** Supplied records follows **

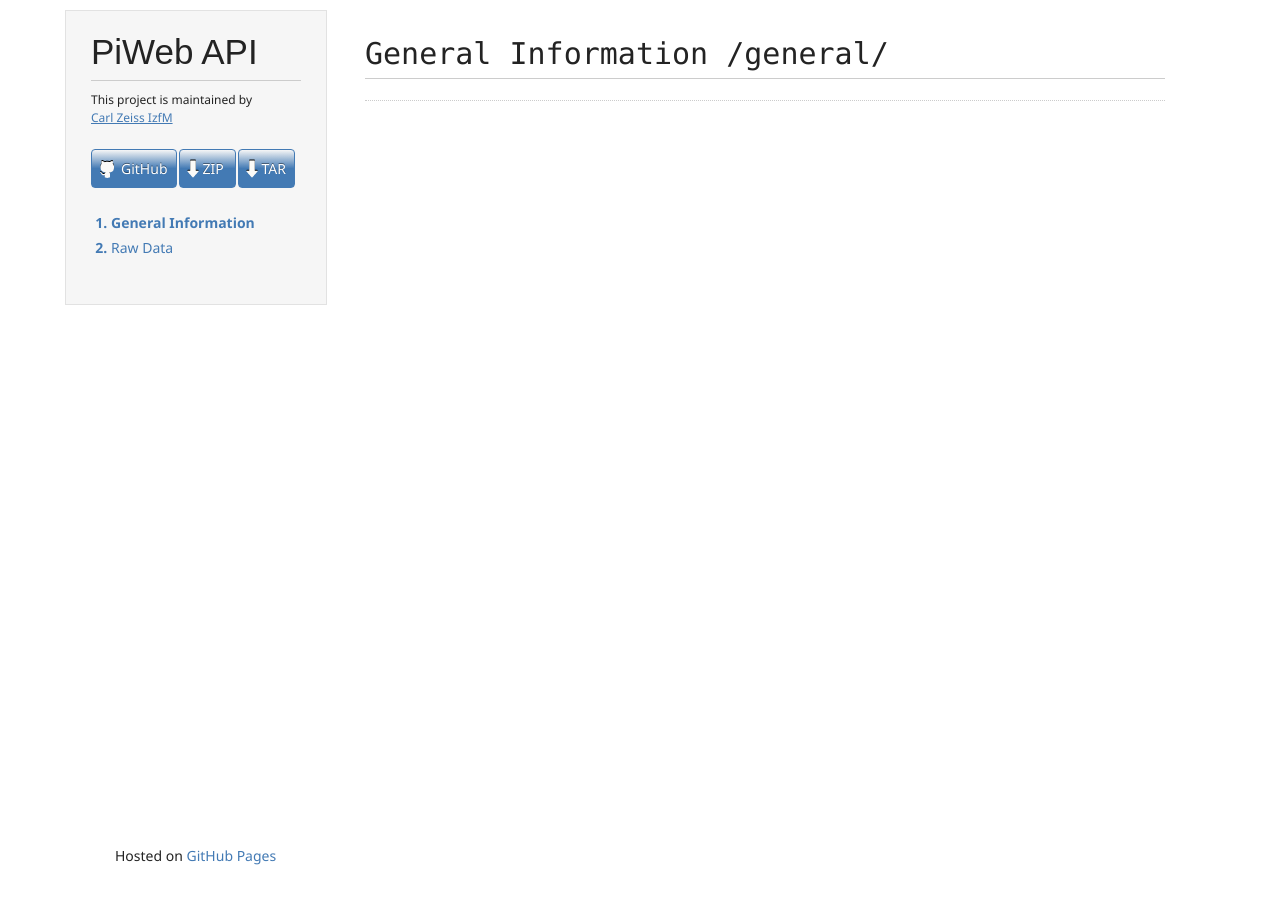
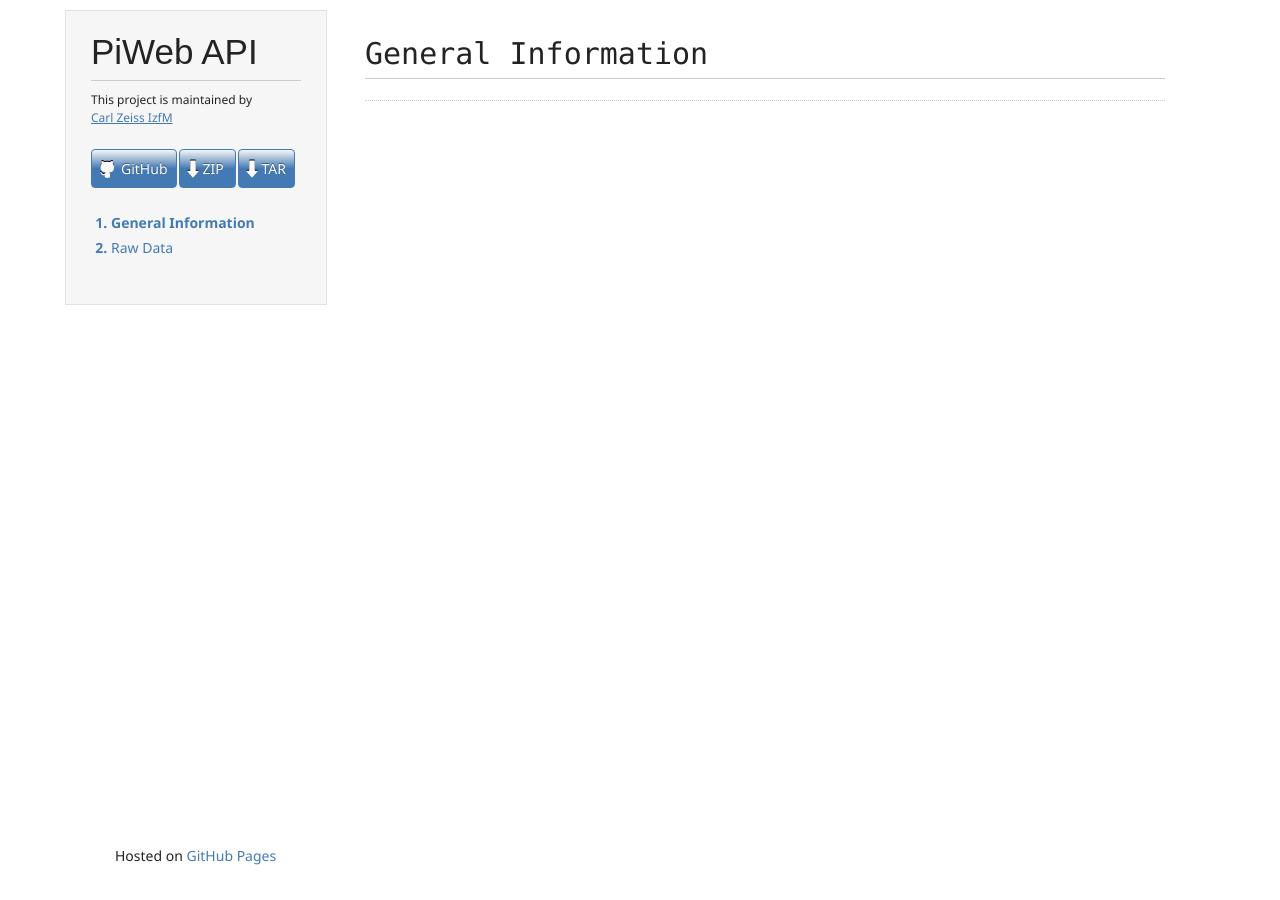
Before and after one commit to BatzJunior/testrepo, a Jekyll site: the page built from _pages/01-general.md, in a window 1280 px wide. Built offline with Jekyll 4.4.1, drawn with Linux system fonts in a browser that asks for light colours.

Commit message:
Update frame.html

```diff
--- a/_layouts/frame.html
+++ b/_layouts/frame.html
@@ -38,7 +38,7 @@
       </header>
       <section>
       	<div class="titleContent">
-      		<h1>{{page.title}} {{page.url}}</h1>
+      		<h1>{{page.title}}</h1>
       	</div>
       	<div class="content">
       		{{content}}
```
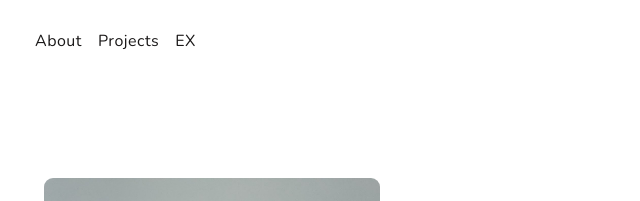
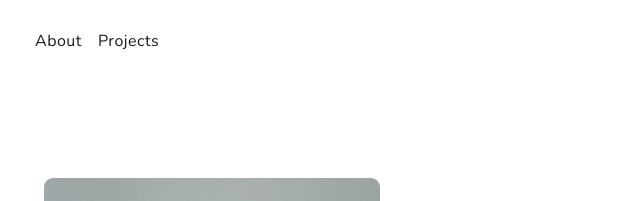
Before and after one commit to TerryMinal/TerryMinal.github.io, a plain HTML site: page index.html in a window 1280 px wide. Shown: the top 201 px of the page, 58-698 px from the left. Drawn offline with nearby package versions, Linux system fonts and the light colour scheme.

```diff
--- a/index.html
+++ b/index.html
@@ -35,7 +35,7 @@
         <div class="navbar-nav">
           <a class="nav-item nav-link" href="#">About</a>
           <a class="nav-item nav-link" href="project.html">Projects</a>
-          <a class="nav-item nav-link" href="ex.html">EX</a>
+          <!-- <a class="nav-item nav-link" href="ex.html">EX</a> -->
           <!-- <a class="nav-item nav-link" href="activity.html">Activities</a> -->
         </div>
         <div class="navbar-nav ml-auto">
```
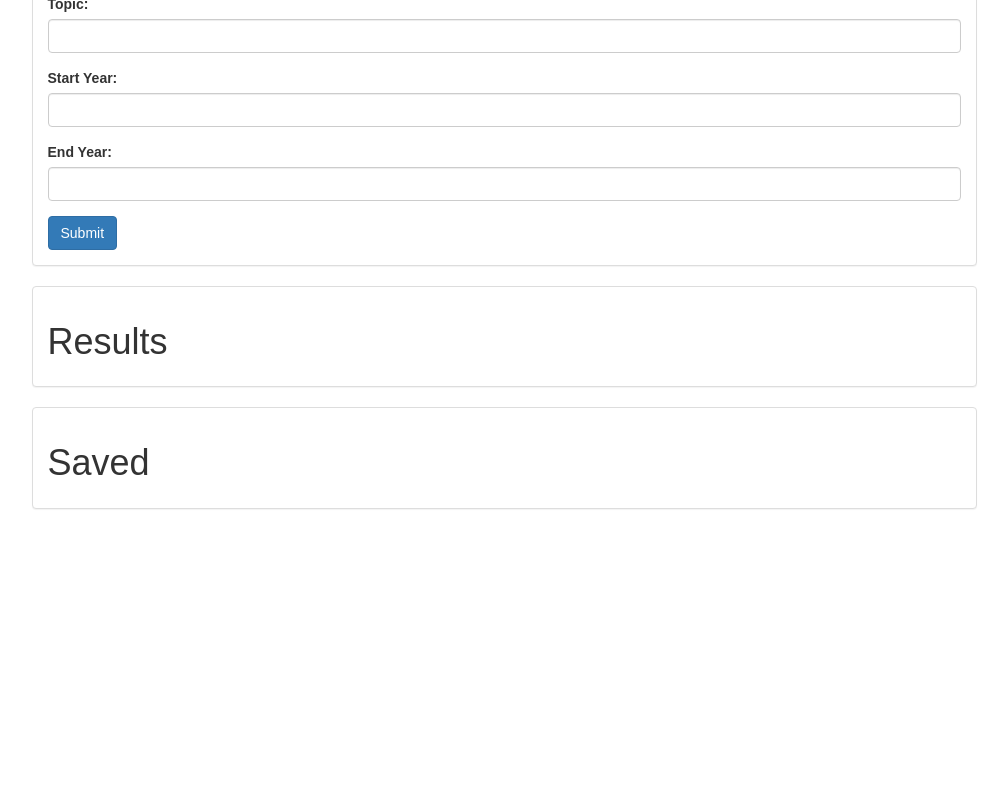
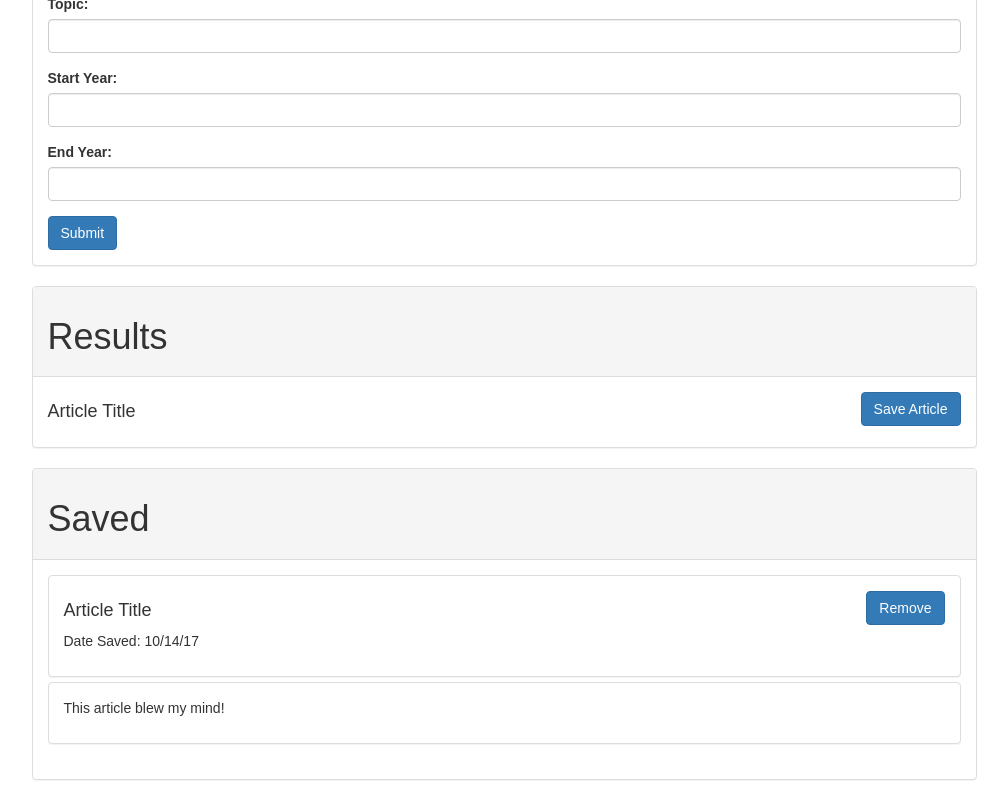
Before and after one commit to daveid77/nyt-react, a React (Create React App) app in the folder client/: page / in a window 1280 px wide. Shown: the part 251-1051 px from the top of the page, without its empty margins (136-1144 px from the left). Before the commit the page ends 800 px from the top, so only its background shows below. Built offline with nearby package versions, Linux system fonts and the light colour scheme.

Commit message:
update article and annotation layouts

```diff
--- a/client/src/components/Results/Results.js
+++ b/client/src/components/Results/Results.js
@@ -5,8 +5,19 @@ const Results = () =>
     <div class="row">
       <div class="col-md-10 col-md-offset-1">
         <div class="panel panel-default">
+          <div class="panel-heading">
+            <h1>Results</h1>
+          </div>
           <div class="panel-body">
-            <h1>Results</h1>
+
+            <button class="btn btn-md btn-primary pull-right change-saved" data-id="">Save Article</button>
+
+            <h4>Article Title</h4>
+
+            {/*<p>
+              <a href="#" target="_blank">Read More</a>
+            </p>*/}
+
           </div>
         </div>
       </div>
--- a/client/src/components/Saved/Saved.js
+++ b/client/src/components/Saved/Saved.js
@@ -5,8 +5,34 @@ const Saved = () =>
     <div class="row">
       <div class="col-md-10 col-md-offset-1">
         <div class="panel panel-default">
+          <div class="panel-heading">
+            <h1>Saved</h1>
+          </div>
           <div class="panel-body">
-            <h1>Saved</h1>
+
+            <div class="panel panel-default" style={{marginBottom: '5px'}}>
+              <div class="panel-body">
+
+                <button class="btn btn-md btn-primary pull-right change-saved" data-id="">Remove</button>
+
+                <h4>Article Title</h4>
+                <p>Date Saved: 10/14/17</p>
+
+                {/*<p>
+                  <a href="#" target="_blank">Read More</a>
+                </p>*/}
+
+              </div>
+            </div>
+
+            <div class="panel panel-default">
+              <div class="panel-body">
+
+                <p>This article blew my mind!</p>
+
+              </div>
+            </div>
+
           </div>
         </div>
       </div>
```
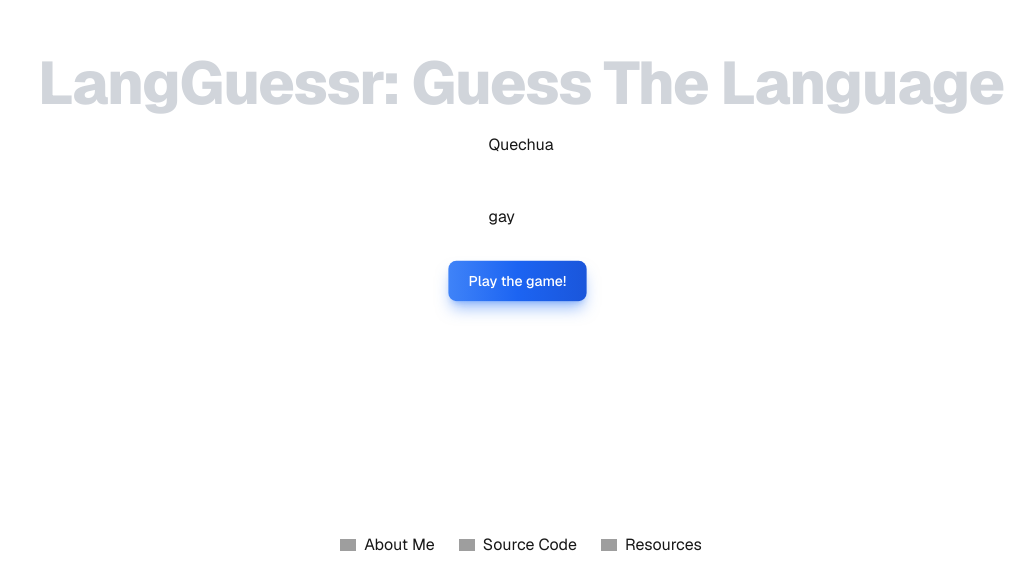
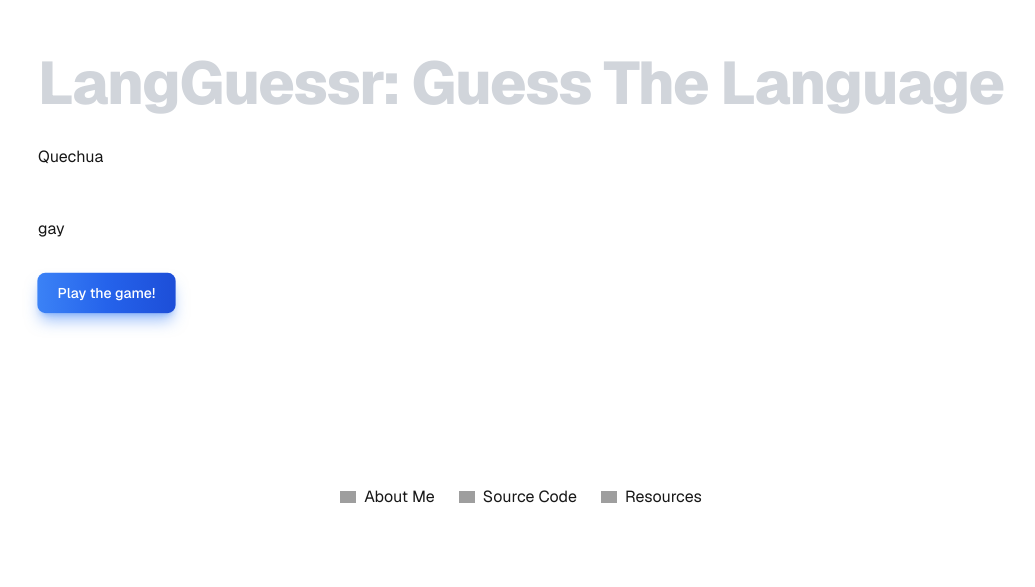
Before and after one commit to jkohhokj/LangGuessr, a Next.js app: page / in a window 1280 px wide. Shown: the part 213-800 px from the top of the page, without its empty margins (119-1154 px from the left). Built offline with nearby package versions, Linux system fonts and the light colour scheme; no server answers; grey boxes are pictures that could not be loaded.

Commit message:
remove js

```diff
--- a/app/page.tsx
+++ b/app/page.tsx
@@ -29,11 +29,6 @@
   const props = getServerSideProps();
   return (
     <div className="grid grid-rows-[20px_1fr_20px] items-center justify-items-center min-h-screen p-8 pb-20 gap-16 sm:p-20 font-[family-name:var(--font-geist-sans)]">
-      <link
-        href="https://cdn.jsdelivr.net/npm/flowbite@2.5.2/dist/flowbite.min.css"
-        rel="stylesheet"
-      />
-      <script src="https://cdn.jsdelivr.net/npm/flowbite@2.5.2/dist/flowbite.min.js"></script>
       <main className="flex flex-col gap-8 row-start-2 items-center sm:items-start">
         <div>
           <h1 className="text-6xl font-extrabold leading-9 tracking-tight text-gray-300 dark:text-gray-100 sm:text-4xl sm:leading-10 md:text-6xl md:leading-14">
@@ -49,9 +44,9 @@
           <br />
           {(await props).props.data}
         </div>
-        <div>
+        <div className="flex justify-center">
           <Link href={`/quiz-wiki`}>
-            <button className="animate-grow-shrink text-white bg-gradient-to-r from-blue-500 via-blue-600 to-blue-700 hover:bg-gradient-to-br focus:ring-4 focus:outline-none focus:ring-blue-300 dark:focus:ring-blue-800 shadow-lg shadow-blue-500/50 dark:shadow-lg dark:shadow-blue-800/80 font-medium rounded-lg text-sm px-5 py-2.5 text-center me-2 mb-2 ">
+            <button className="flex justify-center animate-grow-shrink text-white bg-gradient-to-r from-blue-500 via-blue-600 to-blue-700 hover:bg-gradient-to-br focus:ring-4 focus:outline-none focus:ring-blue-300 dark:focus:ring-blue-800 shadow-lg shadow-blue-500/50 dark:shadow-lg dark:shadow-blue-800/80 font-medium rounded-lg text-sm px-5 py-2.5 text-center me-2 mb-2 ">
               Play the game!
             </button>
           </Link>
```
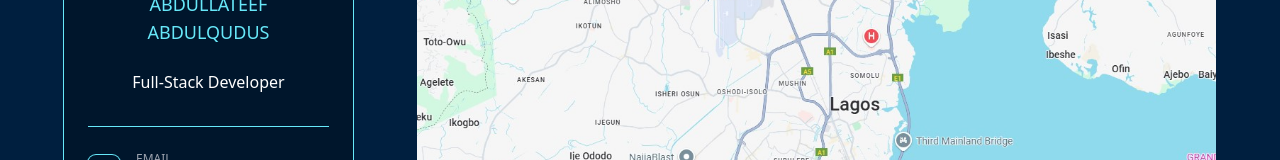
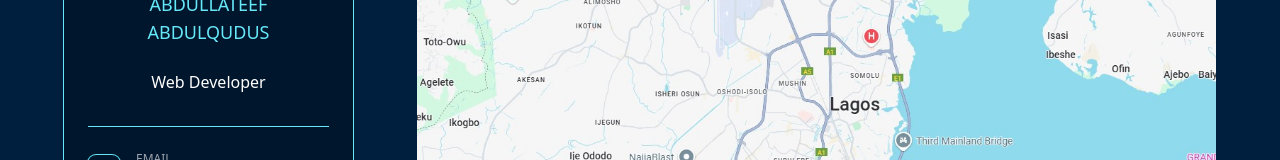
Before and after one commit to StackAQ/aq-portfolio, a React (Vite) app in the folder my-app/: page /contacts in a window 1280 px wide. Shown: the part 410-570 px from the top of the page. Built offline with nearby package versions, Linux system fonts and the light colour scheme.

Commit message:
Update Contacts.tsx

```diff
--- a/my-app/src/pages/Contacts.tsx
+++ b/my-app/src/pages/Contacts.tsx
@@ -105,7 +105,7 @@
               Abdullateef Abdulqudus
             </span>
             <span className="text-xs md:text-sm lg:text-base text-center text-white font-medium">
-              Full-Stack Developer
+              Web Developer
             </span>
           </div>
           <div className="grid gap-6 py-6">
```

** End of Supplied records **

*What you should do*
Without including any pictures, print all of the material exactly as given.

*Answer to this task*
Before and after one commit to BatzJunior/testrepo, a Jekyll site: the page built from _pages/01-general.md, in a window 1280 px wide. Built offline with Jekyll 4.4.1, drawn with Linux system fonts in a browser that asks for light colours.

Commit message:
Update frame.html

```diff
--- a/_layouts/frame.html
+++ b/_layouts/frame.html
@@ -38,7 +38,7 @@
       </header>
       <section>
       	<div class="titleContent">
-      		<h1>{{page.title}} {{page.url}}</h1>
+      		<h1>{{page.title}}</h1>
       	</div>
       	<div class="content">
       		{{content}}
```
Before and after one commit to TerryMinal/TerryMinal.github.io, a plain HTML site: page index.html in a window 1280 px wide. Shown: the top 201 px of the page, 58-698 px from the left. Drawn offline with nearby package versions, Linux system fonts and the light colour scheme.

```diff
--- a/index.html
+++ b/index.html
@@ -35,7 +35,7 @@
         <div class="navbar-nav">
           <a class="nav-item nav-link" href="#">About</a>
           <a class="nav-item nav-link" href="project.html">Projects</a>
-          <a class="nav-item nav-link" href="ex.html">EX</a>
+          <!-- <a class="nav-item nav-link" href="ex.html">EX</a> -->
           <!-- <a class="nav-item nav-link" href="activity.html">Activities</a> -->
         </div>
         <div class="navbar-nav ml-auto">
```
Before and after one commit to daveid77/nyt-react, a React (Create React App) app in the folder client/: page / in a window 1280 px wide. Shown: the part 251-1051 px from the top of the page, without its empty margins (136-1144 px from the left). Before the commit the page ends 800 px from the top, so only its background shows below. Built offline with nearby package versions, Linux system fonts and the light colour scheme.

Commit message:
update article and annotation layouts

```diff
--- a/client/src/components/Results/Results.js
+++ b/client/src/components/Results/Results.js
@@ -5,8 +5,19 @@ const Results = () =>
     <div class="row">
       <div class="col-md-10 col-md-offset-1">
         <div class="panel panel-default">
+          <div class="panel-heading">
+            <h1>Results</h1>
+          </div>
           <div class="panel-body">
-            <h1>Results</h1>
+
+            <button class="btn btn-md btn-primary pull-right change-saved" data-id="">Save Article</button>
+
+            <h4>Article Title</h4>
+
+            {/*<p>
+              <a href="#" target="_blank">Read More</a>
+            </p>*/}
+
           </div>
         </div>
       </div>
--- a/client/src/components/Saved/Saved.js
+++ b/client/src/components/Saved/Saved.js
@@ -5,8 +5,34 @@ const Saved = () =>
     <div class="row">
       <div class="col-md-10 col-md-offset-1">
         <div class="panel panel-default">
+          <div class="panel-heading">
+            <h1>Saved</h1>
+          </div>
           <div class="panel-body">
-            <h1>Saved</h1>
+
+            <div class="panel panel-default" style={{marginBottom: '5px'}}>
+              <div class="panel-body">
+
+                <button class="btn btn-md btn-primary pull-right change-saved" data-id="">Remove</button>
+
+                <h4>Article Title</h4>
+                <p>Date Saved: 10/14/17</p>
+
+                {/*<p>
+                  <a href="#" target="_blank">Read More</a>
+                </p>*/}
+
+              </div>
+            </div>
+
+            <div class="panel panel-default">
+              <div class="panel-body">
+
+                <p>This article blew my mind!</p>
+
+              </div>
+            </div>
+
           </div>
         </div>
       </div>
```
Before and after one commit to jkohhokj/LangGuessr, a Next.js app: page / in a window 1280 px wide. Shown: the part 213-800 px from the top of the page, without its empty margins (119-1154 px from the left). Built offline with nearby package versions, Linux system fonts and the light colour scheme; no server answers; grey boxes are pictures that could not be loaded.

Commit message:
remove js

```diff
--- a/app/page.tsx
+++ b/app/page.tsx
@@ -29,11 +29,6 @@
   const props = getServerSideProps();
   return (
     <div className="grid grid-rows-[20px_1fr_20px] items-center justify-items-center min-h-screen p-8 pb-20 gap-16 sm:p-20 font-[family-name:var(--font-geist-sans)]">
-      <link
-        href="https://cdn.jsdelivr.net/npm/flowbite@2.5.2/dist/flowbite.min.css"
-        rel="stylesheet"
-      />
-      <script src="https://cdn.jsdelivr.net/npm/flowbite@2.5.2/dist/flowbite.min.js"></script>
       <main className="flex flex-col gap-8 row-start-2 items-center sm:items-start">
         <div>
           <h1 className="text-6xl font-extrabold leading-9 tracking-tight text-gray-300 dark:text-gray-100 sm:text-4xl sm:leading-10 md:text-6xl md:leading-14">
@@ -49,9 +44,9 @@
           <br />
           {(await props).props.data}
         </div>
-        <div>
+        <div className="flex justify-center">
           <Link href={`/quiz-wiki`}>
-            <button className="animate-grow-shrink text-white bg-gradient-to-r from-blue-500 via-blue-600 to-blue-700 hover:bg-gradient-to-br focus:ring-4 focus:outline-none focus:ring-blue-300 dark:focus:ring-blue-800 shadow-lg shadow-blue-500/50 dark:shadow-lg dark:shadow-blue-800/80 font-medium rounded-lg text-sm px-5 py-2.5 text-center me-2 mb-2 ">
+            <button className="flex justify-center animate-grow-shrink text-white bg-gradient-to-r from-blue-500 via-blue-600 to-blue-700 hover:bg-gradient-to-br focus:ring-4 focus:outline-none focus:ring-blue-300 dark:focus:ring-blue-800 shadow-lg shadow-blue-500/50 dark:shadow-lg dark:shadow-blue-800/80 font-medium rounded-lg text-sm px-5 py-2.5 text-center me-2 mb-2 ">
               Play the game!
             </button>
           </Link>
```
Before and after one commit to StackAQ/aq-portfolio, a React (Vite) app in the folder my-app/: page /contacts in a window 1280 px wide. Shown: the part 410-570 px from the top of the page. Built offline with nearby package versions, Linux system fonts and the light colour scheme.

Commit message:
Update Contacts.tsx

```diff
--- a/my-app/src/pages/Contacts.tsx
+++ b/my-app/src/pages/Contacts.tsx
@@ -105,7 +105,7 @@
               Abdullateef Abdulqudus
             </span>
             <span className="text-xs md:text-sm lg:text-base text-center text-white font-medium">
-              Full-Stack Developer
+              Web Developer
             </span>
           </div>
           <div className="grid gap-6 py-6">
```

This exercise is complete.